Unfortunately I don't think so. Here is a rough summary, based on my recollections, but I was only involved in one part of it so my memory or understanding might be awry:

  • Charities etc. submit applications
  • Funders choose evaluators to deputise (can be paid or unpaid)
  • Evaluators read applications, do calls, read background, other due diligence etc.
  • Evaluators write up their notes and assign the following parameters for each grant they looked at:
    • Marginal Utility of the First Dollar to this application
      • The process is invariant under a linear transformation so this is less onerous than it sounds
    • Dollar at which Marginal Utility = 0
    • (Optional) convexity/concavity 
  • Evaluators read each others' notes and discuss, then make any final adjustments to their own inputs.
  • Funders read these notes and review recordings of the discussions.
  • Funders assign the following parameters to the Evaluators:
    • Marginal Utility of the First Dollar to this Evaluator
    • Dollar at which Marginal Utility = 0
    • (Optional) convexity/concavity
  • The simulation then basically waterfalls the dollars down, where each funder gives $1,000 to the evaluator they think has the highest marginal utility, who then gives it to the charity they think has the highest marginal utility. Then all the marginal utilities are updated, and the next $1,000 is allocated to an Evaluator, who again then allocates it to a charity.

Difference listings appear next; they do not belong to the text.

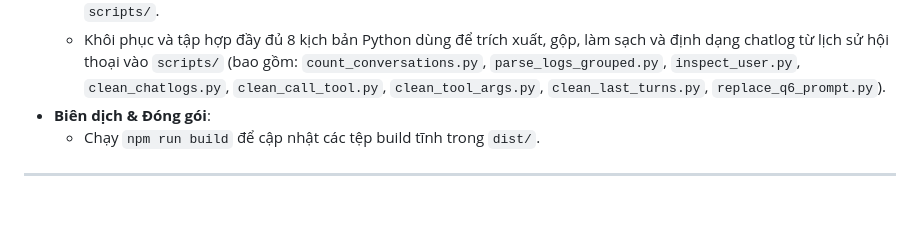
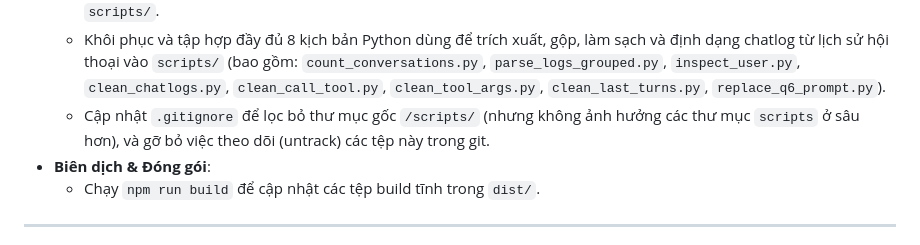
Before and after one commit to thiennq/dat-farm, a Markdown page: walkthroughs/04.md, the part around the change. GitHub-like rendering; blank space fills up the shorter version.

Commit message:
docs: update walkthrough 04 to document the scripts folder gitignore rules

```diff
--- a/walkthroughs/04.md
+++ b/walkthroughs/04.md
@@ -50,6 +50,7 @@ goal: "Tổng quát hóa bộ điều khiển Writeup Dashboard từ mã nguồn
   - Tạo thư mục `scripts/` ở thư mục gốc của dự án.
   - Sao chép các tệp tin Python chạy một lần ban đầu (`convert_tmx.py` và `generate_animals.py`) từ `scratch/` sang `scripts/`.
   - Khôi phục và tập hợp đầy đủ 8 kịch bản Python dùng để trích xuất, gộp, làm sạch và định dạng chatlog từ lịch sử hội thoại vào `scripts/` (bao gồm: `count_conversations.py`, `parse_logs_grouped.py`, `inspect_user.py`, `clean_chatlogs.py`, `clean_call_tool.py`, `clean_tool_args.py`, `clean_last_turns.py`, `replace_q6_prompt.py`).
+  - Cập nhật `.gitignore` để lọc bỏ thư mục gốc `/scripts/` (nhưng không ảnh hưởng các thư mục `scripts` ở sâu hơn), và gỡ bỏ việc theo dõi (untrack) các tệp này trong git.
 - **Biên dịch & Đóng gói**:
   - Chạy `npm run build` để cập nhật các tệp build tĩnh trong `dist/`.
 
```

There were also some other 'social' elements like disclosure and conflict of interest policies and the like.

This has a number of properties:

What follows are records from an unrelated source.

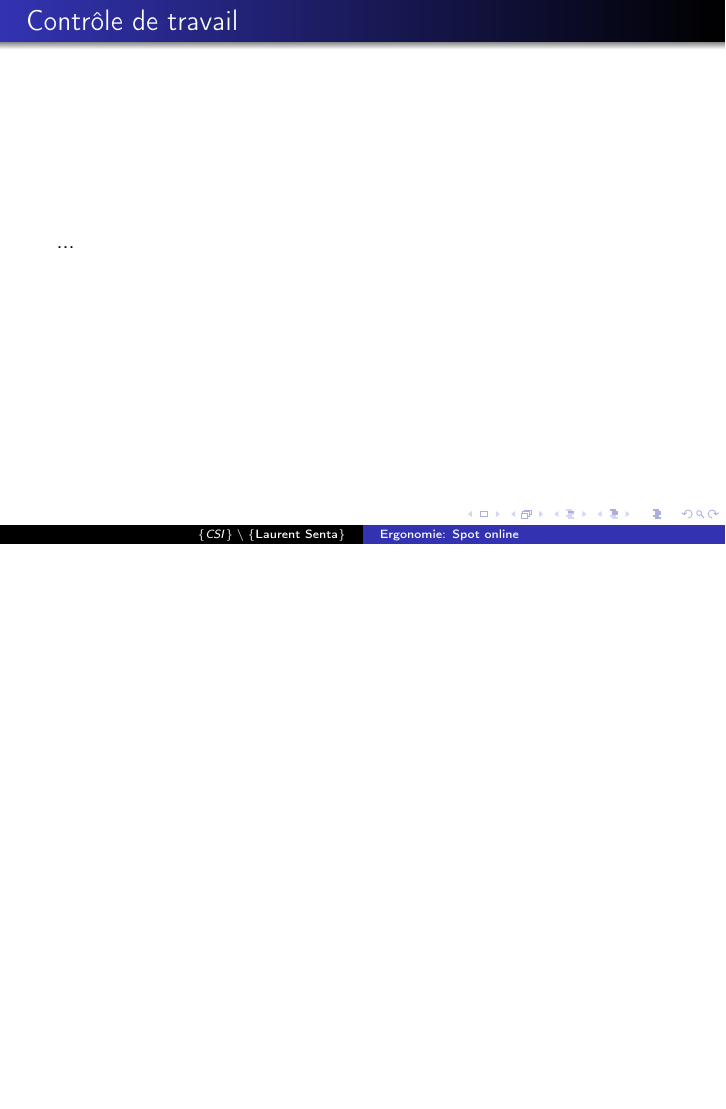
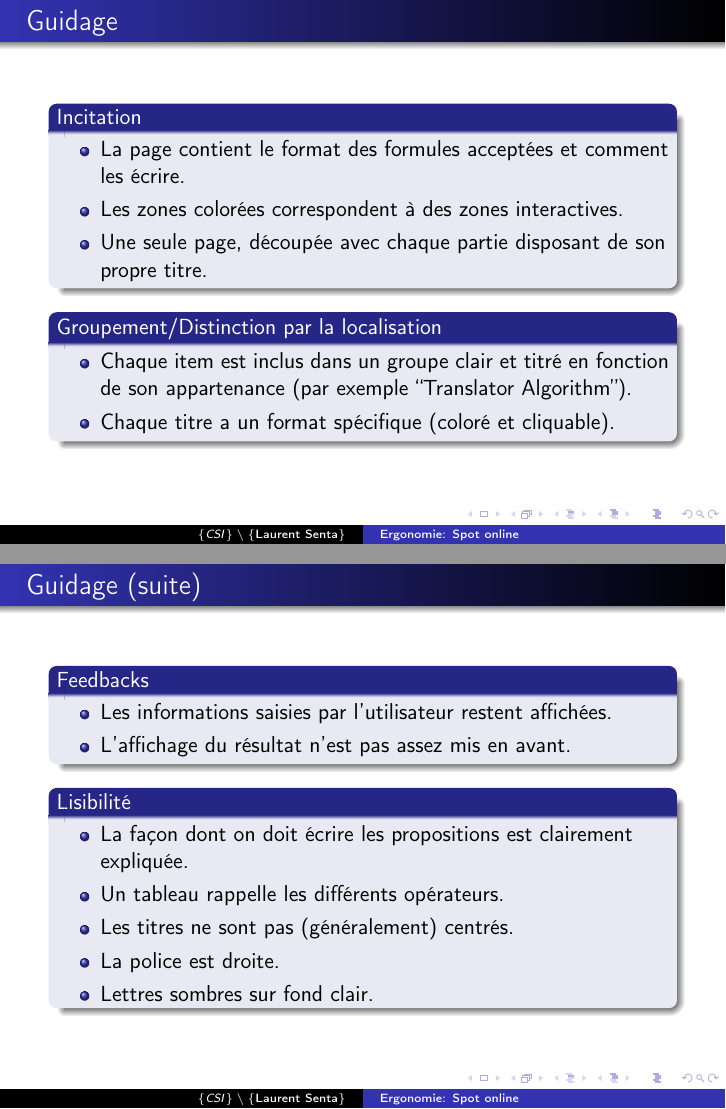
Before and after one commit to pparutto/ergonomie-spot, LaTeX slides (ergonomie.tex, which reads src/guidage.tex): page 3 of 9 before the commit and pages 2 and 3 of 10 after it, the two joined at a grey line, the shorter picture padded with empty space. Compiled offline with pdfLaTeX.

Commit message:
Add the "guidage" part. Two slides.

```diff
--- a/src/guidage.tex
+++ b/src/guidage.tex
@@ -1,4 +1,41 @@
-\begin{frame}
-  \frametitle{Guidage}
-  ...
+\begin{frame}{Guidage}
+
+  \begin{block}{Incitation}
+    \begin{itemize}
+    \item La page contient le format des formules acceptées et comment
+      les écrire.
+    \item Les zones colorées correspondent à des zones interactives.
+    \item Une seule page, découpée avec chaque partie disposant de son
+      propre titre.
+    \end{itemize}
+  \end{block}
+
+  \begin{block}{Groupement/Distinction par la localisation}
+    \begin{itemize}
+    \item Chaque item est inclus dans un groupe clair et titré en
+      fonction de son appartenance (par exemple ``Translator
+      Algorithm'').
+    \item Chaque titre a un format spécifique (coloré et cliquable).
+    \end{itemize}
+  \end{block}
 \end{frame}
+
+\begin{frame}{Guidage (suite)}
+  \begin{block}{Feedbacks}
+    \begin{itemize}
+    \item Les informations saisies par l'utilisateur restent affichées.
+    \item L'affichage du résultat n'est pas assez mis en avant.
+    \end{itemize}
+  \end{block}
+
+  \begin{block}{Lisibilité}
+    \begin{itemize}
+    \item La façon dont on doit écrire les propositions est clairement
+      expliquée.
+    \item Un tableau rappelle les différents opérateurs.
+    \item Les titres ne sont pas (généralement) centrés.
+    \item La police est droite.
+    \item Lettres sombres sur fond clair.
+    \end{itemize}
+  \end{block}
+\end{frame}
```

  • If an application is really liked by any one evaluator it will get funded, even if the others dislike it (unless they can persuade the one otherwise).
  • Not every evaluator has to look at every grant.
  • There is less incentive for evaluators to be dishonest than in other systems.
  • It can be counter-intuitive what individual evaluators end up funding, because all their favourite ideas might end up being funded by someone else first.